There are, and have always been, two killer arguments against dividends:

  1. The company pays taxes on its earnings, and then you pay taxes on the same money again distributed as dividends. Double taxation.

  2. If management can't find a better way to deploy the money to make more, what does that say about management and the company's business?
Three examples: Kodak, Xerox, and Bausch & Lomb
Just look at this 30-year chart for these three once-Goliath consumer brands. Only one, Bausch & Lomb, came anywhere near the S&P 500, but then it could no longer huff and puff, and it expired. (I realize that reinvested dividends would have made some difference, but not much.) Hey, just look at the 1990s:
                       Market       Share Price 
               Yield    Cap.     9/30/91  9/29/00 
Bausch & Lomb  2.67%  $ 2.0 bil   47.50    38.94
Eastman Kodak  4.31    12.5       33.71    40.88
Xerox          5.33    10.0       10.17    15.00 
These companies controlled the universe in their businesses. What was more recognizable than the yellow Kodak film box? What verb did you use for making a photocopy? Sure, Bausch & Lomb led the way in contact lenses, but remember when Ray-Ban sunglasses were the must-have shades?

These managers took strong, dominant worldwide brands and squandered them. Sclerotic, ingrown, leather-chaired, backward-thinking leaders misled lots of decent, intelligent, trusting employees into thinking that they would be comfy forever.

My father was one of those employees. I'm no ingrate: For more than 30 years, the Big Yellow Mother -- through my Dad -- paid for roof, clothing, food, and college for me and three siblings. Ditto for many Rochester families with fathers (because it was fathers back then) at Kodak, Xerox, or Bausch & Lomb. The Kodak man thought a white belt was a fashion statement. Young and cool engineers went to Xerox. And the science brains went to Bausch & Lomb. These were friendly cultural differences. Everybody did great.

But the world changed, and management just kept paying out those dividends and putting off Judgment Day.

Dividends are for loser management

The protected post-World War II world where the U.S. had the only extant factories faded fast with the revival of Japanese and German manufacturing. It took longer for the news to get to Kodak, Xerox, and Bausch & Lomb.

Kodak fought court battles instead of innovating and moving on. It tried to compete with Xerox in copiers, to make a go of Sterling Drug, and bombed miserably -- all the time paying dividends. Investors should have yanked their money from loser management that couldn't find profitable business opportunities for cash they paid in dividends.

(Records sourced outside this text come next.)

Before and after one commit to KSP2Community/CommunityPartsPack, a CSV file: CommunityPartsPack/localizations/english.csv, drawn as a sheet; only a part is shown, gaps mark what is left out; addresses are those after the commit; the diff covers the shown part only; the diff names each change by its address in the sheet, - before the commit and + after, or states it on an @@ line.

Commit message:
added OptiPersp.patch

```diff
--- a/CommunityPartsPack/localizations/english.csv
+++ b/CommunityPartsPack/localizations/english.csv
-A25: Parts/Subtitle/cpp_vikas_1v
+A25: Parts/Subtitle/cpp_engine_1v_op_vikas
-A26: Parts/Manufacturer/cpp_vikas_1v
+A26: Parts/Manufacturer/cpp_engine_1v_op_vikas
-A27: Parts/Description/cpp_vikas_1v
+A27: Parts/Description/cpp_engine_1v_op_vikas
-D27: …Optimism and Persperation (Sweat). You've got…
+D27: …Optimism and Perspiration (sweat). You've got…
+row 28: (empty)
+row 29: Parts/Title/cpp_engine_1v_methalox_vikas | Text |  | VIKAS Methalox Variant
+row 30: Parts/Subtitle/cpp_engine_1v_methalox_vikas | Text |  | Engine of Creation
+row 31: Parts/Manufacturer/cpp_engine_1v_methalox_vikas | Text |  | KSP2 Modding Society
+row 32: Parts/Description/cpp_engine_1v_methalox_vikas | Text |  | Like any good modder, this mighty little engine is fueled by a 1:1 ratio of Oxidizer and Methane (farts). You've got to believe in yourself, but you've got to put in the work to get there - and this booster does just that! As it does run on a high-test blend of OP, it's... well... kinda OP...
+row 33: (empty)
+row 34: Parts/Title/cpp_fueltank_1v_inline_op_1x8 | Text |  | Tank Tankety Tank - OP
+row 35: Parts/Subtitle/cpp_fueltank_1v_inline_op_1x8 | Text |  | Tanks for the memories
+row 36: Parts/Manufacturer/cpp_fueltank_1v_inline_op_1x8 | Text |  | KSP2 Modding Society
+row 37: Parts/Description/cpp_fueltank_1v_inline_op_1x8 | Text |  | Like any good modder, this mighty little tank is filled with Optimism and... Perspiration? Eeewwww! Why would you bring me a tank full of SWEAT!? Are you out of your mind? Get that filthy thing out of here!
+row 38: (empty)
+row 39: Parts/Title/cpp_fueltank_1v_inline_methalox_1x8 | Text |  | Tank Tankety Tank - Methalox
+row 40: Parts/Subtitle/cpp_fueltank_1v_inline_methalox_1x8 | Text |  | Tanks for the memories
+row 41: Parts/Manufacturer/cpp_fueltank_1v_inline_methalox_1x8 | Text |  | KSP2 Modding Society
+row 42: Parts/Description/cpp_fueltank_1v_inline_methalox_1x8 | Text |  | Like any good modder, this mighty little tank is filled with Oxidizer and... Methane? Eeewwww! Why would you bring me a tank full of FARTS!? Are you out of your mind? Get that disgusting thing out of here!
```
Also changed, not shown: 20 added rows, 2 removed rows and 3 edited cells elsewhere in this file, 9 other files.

Repeat: If management can't find research and development to fund or good, complementary companies to buy, investors should find new places for their money.

Pain is inevitable, but suffering is optional
As the dividend grows and grows, it's harder and harder for management to change. It's like the little fib that's repeated for years until you can't turn back; the 10-cent price of telling the truth early becomes unaffordable later. It's the price of having to explain to investors that you subjected profits to double taxation in exchange for no growth. But it's better to do it now than suffer more later, as LouAnn Lofton (TMF Lou2) argued recently.

I'm not saying that retaining dividends guarantees a better future. You still need good management and opportunities. But it sure beats climbing a mountain on an empty stomach. It's too bad that investors in Kodak, Xerox, and Bausch & Lomb (people I know and love) have taken enormous hits lately, but their dividends are little consolation. Shareholders ought to be finding better places for their money than companies that insist on deploying profits inefficiently as dividends.

Your Turn:
Am I biting the hand that fed me? Share your opinion on the Eastman Kodak, Xerox, or Bausch & Lomb boards.

Related Links:
  • Kodak Crashes, Foolish Four Portfolio, 9/28/00
  • Half Off on Dividends at J.C. Penney, News & Commentary